Comprehensive care is provided by applying all available treatment options for the patient’s condition. Conservative management with therapeutic modalities are combined with injections or infiltrations where needed. Activity modification and assistive devices are used to improve function and relieve symptoms. Surgery is performed when indicated.
Individualized treatment is undertaken for each patient, taking into account the specific needs, expectations and limitations for each client. We appreciate the impact of the disease, treatment and recovery time on the individual and his/her social network, and the timing and type of treatment are adapted accordingly.
Cost effectiveness is ensured by providing a one-stop service with the surgeon and therapist in the same rooms. If surgery is indicated, it is usually done as a day procedure in a specialized Day Hospital.
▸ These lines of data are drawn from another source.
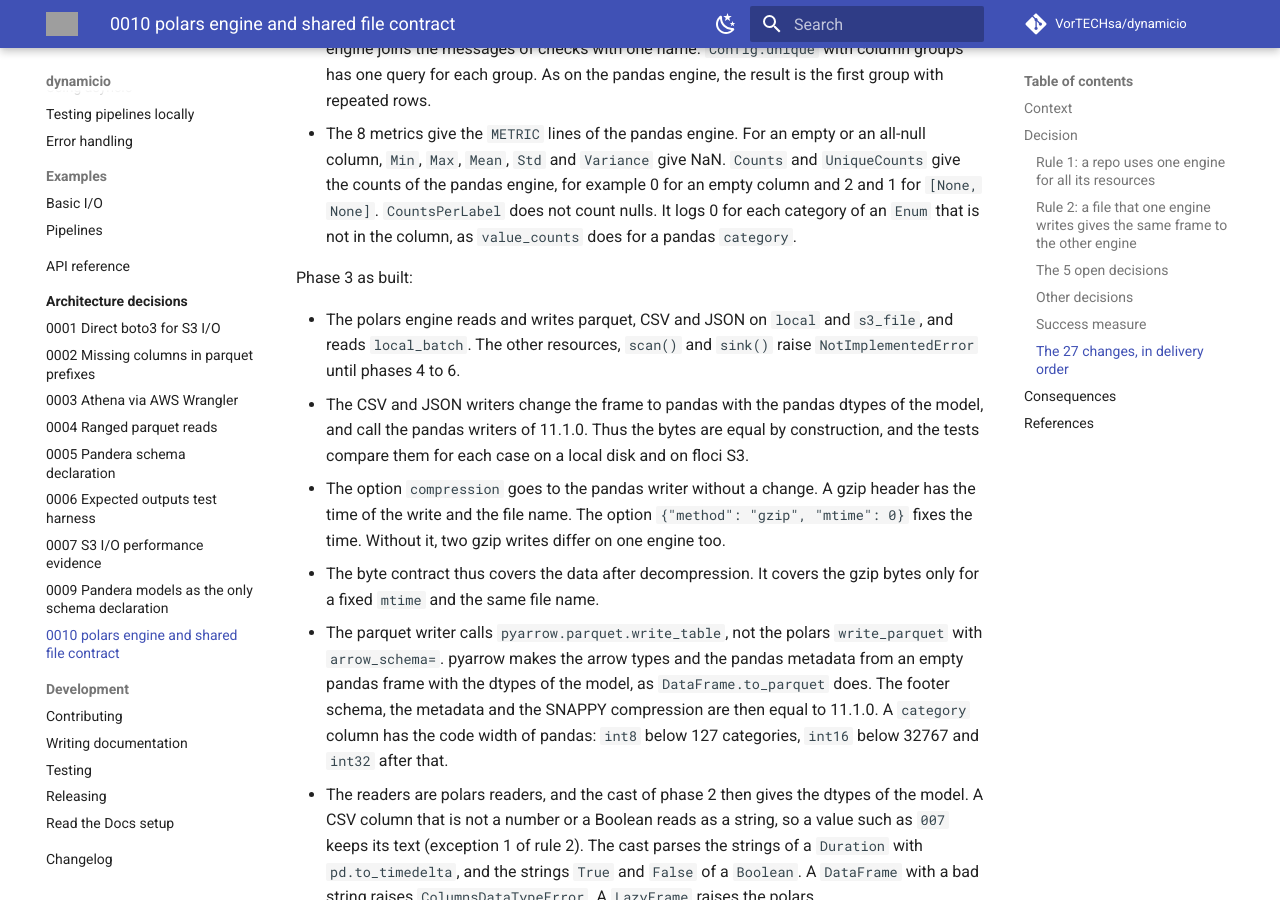
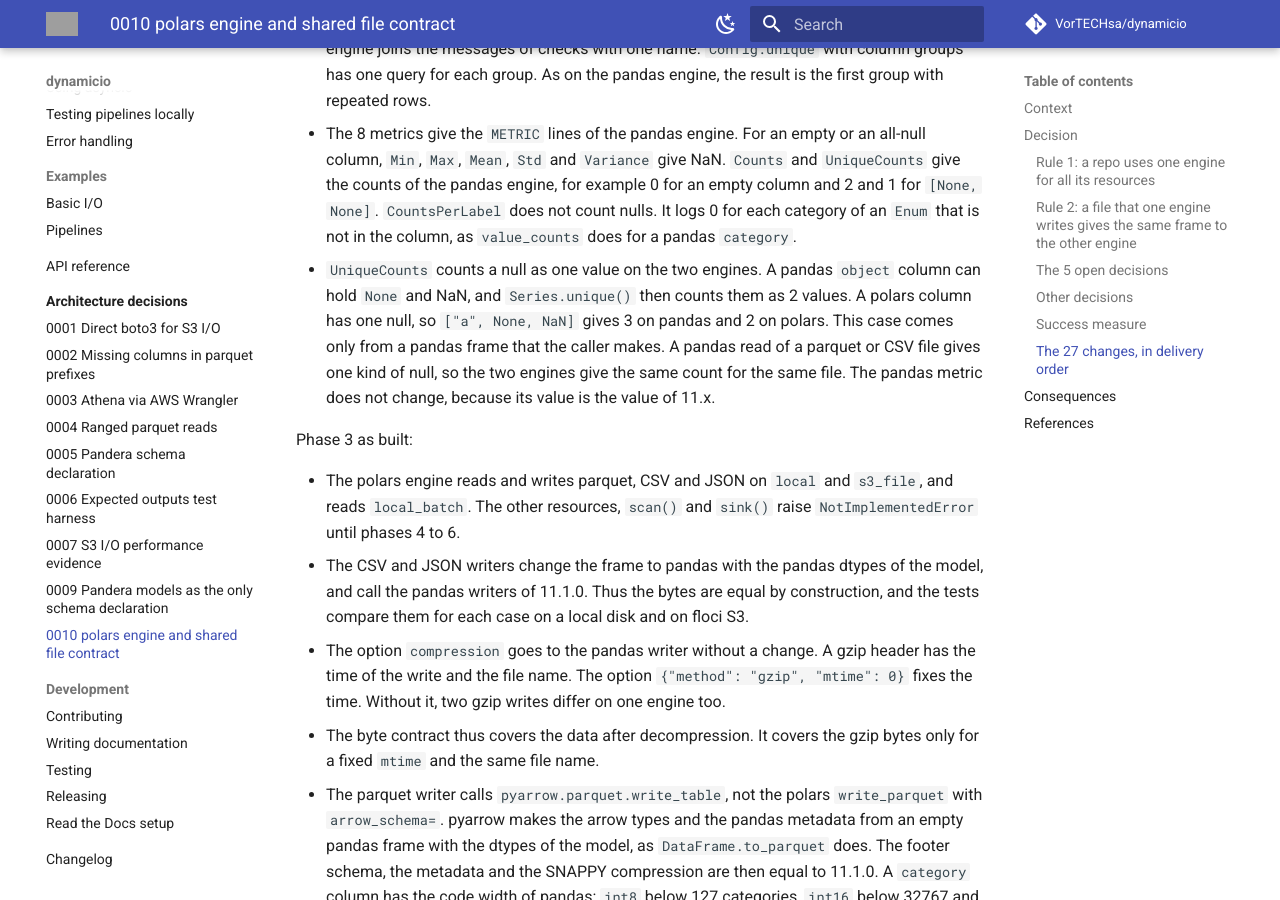
Before and after one commit to VorTECHsa/dynamicio, an MkDocs documentation site: the page built from docs/adr/0010-polars-engine-and-shared-file-contract.md, in a window 1280 px wide and 900 px high, scrolled down 10269 px. Built offline with MkDocs 1.6.1 and Material for MkDocs 9.7.7, drawn with Linux system fonts in a browser that asks for light colours; comment, search, counter and statistics services are not loaded; grey boxes are pictures that could not be loaded.

Commit message:
docs(RND-25353): record the UniqueCounts of a pandas object column with None and NaN

```diff
--- a/docs/adr/0010-polars-engine-and-shared-file-contract.md
+++ b/docs/adr/0010-polars-engine-and-shared-file-contract.md
@@ -270,6 +270,10 @@ Phase 2 as built:
 - The 8 metrics give the `METRIC` lines of the pandas engine. For an empty or an all-null column, `Min`, `Max`, `Mean`, `Std` and `Variance` give NaN.
   `Counts` and `UniqueCounts` give the counts of the pandas engine, for example 0 for an empty column and 2 and 1 for `[None, None]`. `CountsPerLabel` does
   not count nulls. It logs 0 for each category of an `Enum` that is not in the column, as `value_counts` does for a pandas `category`.
+- `UniqueCounts` counts a null as one value on the two engines. A pandas `object` column can hold `None` and NaN, and `Series.unique()` then counts
+  them as 2 values. A polars column has one null, so `["a", None, NaN]` gives 3 on pandas and 2 on polars. This case comes only from a pandas frame
+  that the caller makes. A pandas read of a parquet or CSV file gives one kind of null, so the two engines give the same count for the same file.
+  The pandas metric does not change, because its value is the value of 11.x.
 
 Phase 3 as built:
 
```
Overnight admission is hardly ever needed and hospitalization costs are kept to a minimum.
Hand therapy is managed on site by Larissa Visser, an Occupational Therapist working with the practice of Karin Weskamp, a well-established Hand- and Occupational Therapy practice. We also have a good working relationship with other therapists in George and the surrounding towns.

Therapy may include:
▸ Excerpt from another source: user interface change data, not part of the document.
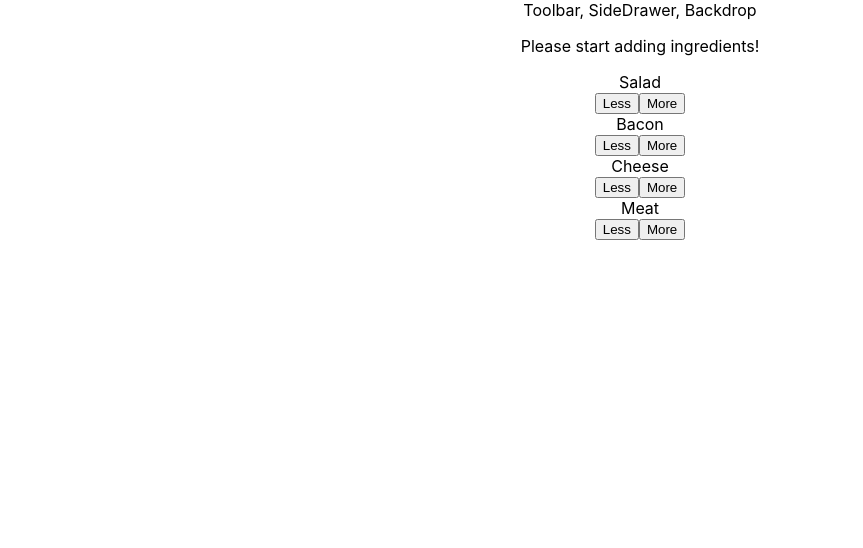
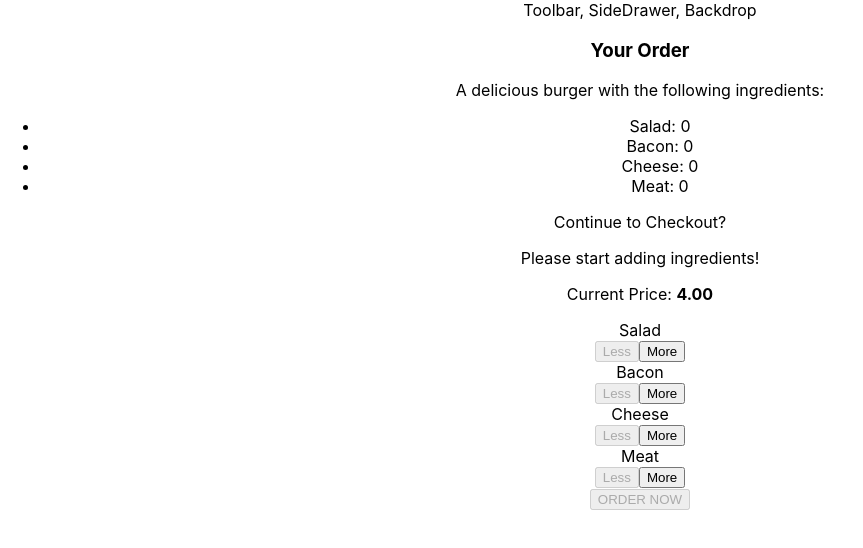
Before and after one commit to pedroomedicina/burger-builder-project, a React app: page / in a window 1280 px wide. Shown: the top 548 px of the page, without its empty margins (0-863 px from the left). Built offline with nearby package versions, Linux system fonts and the light colour scheme.

Commit message:
Udemy React Project

```diff
--- a/src/components/BuildControls/BuildControl/BuildControl.js
+++ b/src/components/BuildControls/BuildControl/BuildControl.js
@@ -3,9 +3,15 @@
 
 const buildControl = (props) => (
     <div className={classes.BuildControl}>
-        <div className={classes.Label}>{props.label}</div>
-        <button className={classes.Less}>Less</button>
-        <button className={classes.More} onClick={props.added}>More</button>
+        <div
+        className={classes.Label}>{props.label}</div>
+        <button
+        className={classes.Less}
+        onClick={props.removed}
+        disabled={props.disabled}>Less</button>
+        <button
+        className={classes.More}
+        onClick={props.added}>More</button>
     </div>
 );
 
--- a/src/components/BuildControls/BuildControls.css
+++ b/src/components/BuildControls/BuildControls.css
@@ -8,3 +8,44 @@
     margin: auto;
     padding: 10px 0;
 }
+
+.OrderButton {
+    background-color: #DAD735;
+    outline: none;
+    cursor: pointer;
+    border: 1px solid #966909;
+    color: #966909;
+    font-family: inherit;
+    font-size: 1.2em;
+    padding: 15px 30px;
+    box-shadow: 2px 2px 2px #966909;
+}
+
+.OrderButton:hover, .OrderButton:active {
+    background-color: #A0DB41;
+    border: 1px solid #966909;
+    color: #966909;
+}
+
+.OrderButton:disabled {
+    background-color: #C7C6C6;
+    cursor: not-allowed;
+    border: 1px solid #ccc;
+    color: #888888;
+}
+
+.OrderButton:not(:disabled) {
+    animation: enable 0.3s linear;
+}
+
+@keyframes enable {
+    0% {
+        transform: scale(1);
+    }
+    60% {
+        transform: scale(1.1);
+    }
+    100% {
+        transform: scale(1);
+    }
+}
--- a/src/components/BuildControls/BuildControls.js
+++ b/src/components/BuildControls/BuildControls.js
@@ -11,12 +11,19 @@
 
 const buildControls = (props) => (
     <div className={classes.BuildControls}>
+        <p>Current Price: <strong>{props.price.toFixed(2)}</strong></p>
         {controls.map(ctrl => (
             <BuildControl
             key={ctrl.label}
             label={ctrl.label}
-            added={() => props.ingredientAdded(ctrl.type)}/>
+            added={() => props.ingredientAdded(ctrl.type)}
+            removed={() => props.ingredientRemoved(ctrl.type)}
+            disabled={props.disabled[ctrl.type]}
+            />
         ))}
+        <button
+        className={classes.OrderButton}
+        disabled={props.purchasable}>ORDER NOW</button>
     </div>
 );
 
--- /dev/null
+++ b/src/components/Burger/OrderSummary/OrderSummary.js
@@ -0,0 +1,24 @@
+import React from 'react';
+import Aux from '../../../hoc/Auxi'
+
+const orderSummary = (props) => {
+    const ingredientSummary = Object.keys(props.ingredients)
+        .map(igKey => {
+            return (<li key={igKey}>
+                    <span style={{textTransform: 'capitalize'}}>{igKey}</span>: {props.ingredients[igKey]}
+                </li>)
+        });
+
+    return(
+        <Aux>
+            <h3>Your Order</h3>
+            <p>A delicious burger with the following ingredients:</p>
+            <ul>
+                {ingredientSummary}
+            </ul>
+            <p>Continue to Checkout?</p>
+        </Aux>
+    )
+};
+
+export default orderSummary;
--- a/src/components/BurgerBuilder/BurgerBuilder.js
+++ b/src/components/BurgerBuilder/BurgerBuilder.js
@@ -1,7 +1,9 @@
 import React, { Component } from 'react';
 import Aux from '../../hoc/Auxi';
 import Burger from '../../components/Burger/Burger';
-import BuildControls from '../BuildControls/BuildControls'
+import BuildControls from '../BuildControls/BuildControls';
+import Modal from '../UI/Modal/Modal';
+import OrderSummary from '../Burger/OrderSummary/OrderSummary';
 
 const INGREDIENT_PRICES = {
     salad: 0.5,
@@ -18,7 +20,22 @@
             cheese: 0,
             meat: 0
         },
-        totalPrice: 4
+        totalPrice: 4,
+        purchasable: false
+    }
+
+    updatePurchaseState (ingredients) {
+
+        const sum = Object.keys(ingredients)
+            .map(igKey => {
+                return ingredients[igKey];
+            })
+            .reduce((sum, el) => {
+                return sum + el;
+            }, 0);
+
+        this.setState({purchasable: sum > 0});
+
     }
 
     addIngredientHandler = (type)  => {
@@ -32,28 +49,46 @@
         const oldPrice = this.state.totalPrice;
         const newPrice = oldPrice + priceAddition;
         this.setState({totalPrice: newPrice, ingredients: updatedIngredients});
+        this.updatePurchaseState(updatedIngredients);
     }
 
     removeIngredientHandler = (type) => {
         //copied from addIngredientHandler method, must modify logic.
         const oldCount = this.state.ingredients[type];
-        const updatedCounted = oldCount + 1;
+        if (oldCount <= 0) {
+            return;
+        }
+        const updatedCounted = oldCount - 1;
         const updatedIngredients = {
             ...this.state.ingredients
         };
         updatedIngredients[type] = updatedCounted;
-        const priceAddition = INGREDIENT_PRICES[type];
+        const priceDeduction = INGREDIENT_PRICES[type];
         const oldPrice = this.state.totalPrice;
-        const newPrice = oldPrice + priceAddition;
+        const newPrice = oldPrice - priceDeduction;
         this.setState({totalPrice: newPrice, ingredients: updatedIngredients});
+        this.updatePurchaseState(updatedIngredients);
     }
 
     render () {
+        const disabledInfo = {
+            ...this.state.ingredients
+        };
+        for (let key in disabledInfo) {
+            disabledInfo[key] = disabledInfo[key] <= 0
+        }
         return (
             <Aux>
+                <Modal>
+                    <OrderSummary ingredients={this.state.ingredients}/>
+                </Modal>
                 <Burger ingredients={this.state.ingredients}/>
                 <BuildControls
-                    ingredientAdded={this.addIngredientHandler}/>
+                    ingredientAdded={this.addIngredientHandler}
+                    ingredientRemoved={this.removeIngredientHandler}
+                    disabled={disabledInfo}
+                    price={this.state.totalPrice}
+                    purchasable={!this.state.purchasable}/>
             </Aux>
         )
     }
--- /dev/null
+++ b/src/components/UI/Modal/Modal.css
@@ -0,0 +1,20 @@
+.Modal {
+    position: fixed;
+    z-index: 500;
+    background-color: white;
+    width: 70%;
+    border: 1px solid #ccc;
+    box-shadow: 1px 1px 1px black;
+    padding: 16px;
+    left: 15%;
+    top: 30%;
+    box-sizing: border-box;
+    transition: all 0.3s ease-out;
+}
+
+@media (min-width: 600px) {
+    .Modal {
+        width: 500px;
+        left: calc(50% - 250px);
+    }
+}
--- /dev/null
+++ b/src/components/UI/Modal/Modal.js
@@ -0,0 +1,10 @@
+import React from 'react';
+import classes from './Modal.css';
+
+const modal = (props) => (
+    <div className={classes.Modal}>
+        {props.children}
+    </div>
+);
+
+export default modal;
```
Also changed, not shown: src/components/UI/Backdrop/Backdrop.js (added).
  • Splinting
  • Pressure garments
  • Exercise and home programs
  • Pain and oedema management
  • Scar management
  • Activity modifications and adaptations
  • Assistive devices
  • Work visits and reintegration


Non-surgical treatment options include:
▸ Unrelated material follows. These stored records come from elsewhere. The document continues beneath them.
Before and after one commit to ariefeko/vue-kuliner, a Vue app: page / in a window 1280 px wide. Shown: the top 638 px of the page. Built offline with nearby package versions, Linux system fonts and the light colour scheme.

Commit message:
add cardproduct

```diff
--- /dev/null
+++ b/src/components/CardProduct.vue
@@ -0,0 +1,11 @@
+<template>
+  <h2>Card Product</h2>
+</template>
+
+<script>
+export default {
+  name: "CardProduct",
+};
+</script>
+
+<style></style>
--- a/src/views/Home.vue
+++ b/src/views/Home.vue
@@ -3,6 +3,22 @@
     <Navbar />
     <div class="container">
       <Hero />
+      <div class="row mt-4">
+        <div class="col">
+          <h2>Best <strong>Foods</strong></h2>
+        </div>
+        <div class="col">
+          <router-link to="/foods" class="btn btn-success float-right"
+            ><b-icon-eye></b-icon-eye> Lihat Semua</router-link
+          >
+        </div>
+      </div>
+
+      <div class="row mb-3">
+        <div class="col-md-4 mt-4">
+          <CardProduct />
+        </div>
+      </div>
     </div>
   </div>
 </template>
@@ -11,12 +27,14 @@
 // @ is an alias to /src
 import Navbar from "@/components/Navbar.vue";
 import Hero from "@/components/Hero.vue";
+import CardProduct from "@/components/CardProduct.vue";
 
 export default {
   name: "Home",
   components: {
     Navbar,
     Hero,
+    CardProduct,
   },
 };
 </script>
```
  • Intra-articular injections
  • Infiltration of inflamed or entrapped tendons and muscles, ie
    • Trigger fingers
    • De Quervain’s tenovitis
    • Tennis elbow and golfer’s elbow
  • Conservative treatment of
    • Carpal tunnel syndrome
    • Thumb osteoarthritis
    • Dorsal wrist syndrome
    • TFCC injuries
    • Complex Regional Pain Syndrome


Surgery is performed by a specialist Hand Surgeon. Dr PC Pelser obtained his MBChB degree from the University of Pretoria and continued to specialize in Orthopaedic Surgery at the University of the Free State, where he worked as consultant in the Hand Surgery Department. He did further training under Hand Surgeons in Cape Town in 2013, and in 2014 completed a Fellowship in Hand Surgery and Peripheral Nerve Surgery at the Royal North Shore Hospital and University of Sydney in Sydney, Australia. Being a clarinettist and keen outdoor sportsman, dr Pelser has good first-hand experience of the unique and extreme demands that are placed on a person’s hands. Almost all procedures are done as day-cases, meaning that admission to hospital is limited to 1 to 2 hours pre-operatively with discharge within 1 to 3 hours after the procedure. Surgery is performed under different types of local or regional anaesthetic techniques with the addition of sedation or general anaesthetic as needed. This is done with the help of a specialist anaesthetist and helps to keep post-operative pain and discomfort to a minimum.

Surgical procedures are available for most upper limb conditions, including:

  • Children’s congenital hand conditions, such as:
    • Fused/webbed fingers (syndactyly)
    • Extra fingers (polydactyly)
    • Thumb abnormalities (duplication or trigger)
    • Arthrogryposis
    • Radial club hand
    • Cerebral palsy
    • Neonatal brachial plexus injuries (Erb’s palsy)
  • Carpal Tunnel Syndrome and other nerve compression conditions
  • Trigger fingers
  • De Quervain’s tenovitis
  • Dupuytren’s contracture
  • Arthritis of the fingers, wrist and elbows, including
    • Joint replacements/arthroplasty
    • Joint fusions/arthrodecis
  • Spastic and paralytic hand conditions, such as:
    • Cerebral palsy
    • Stroke
    • Brain injury
    • Quadriplegia
    • Brachial plexus injuries
  • Hand injuries/trauma
    • Tendon and nerve repair
    • Fractures of the fingers, hand, wrist and elbow
    • Nailbed injuries
  • Ganglions, nodules, cysts and other hand tumours
  • Infection and abscesses around the nail, fingertip or hand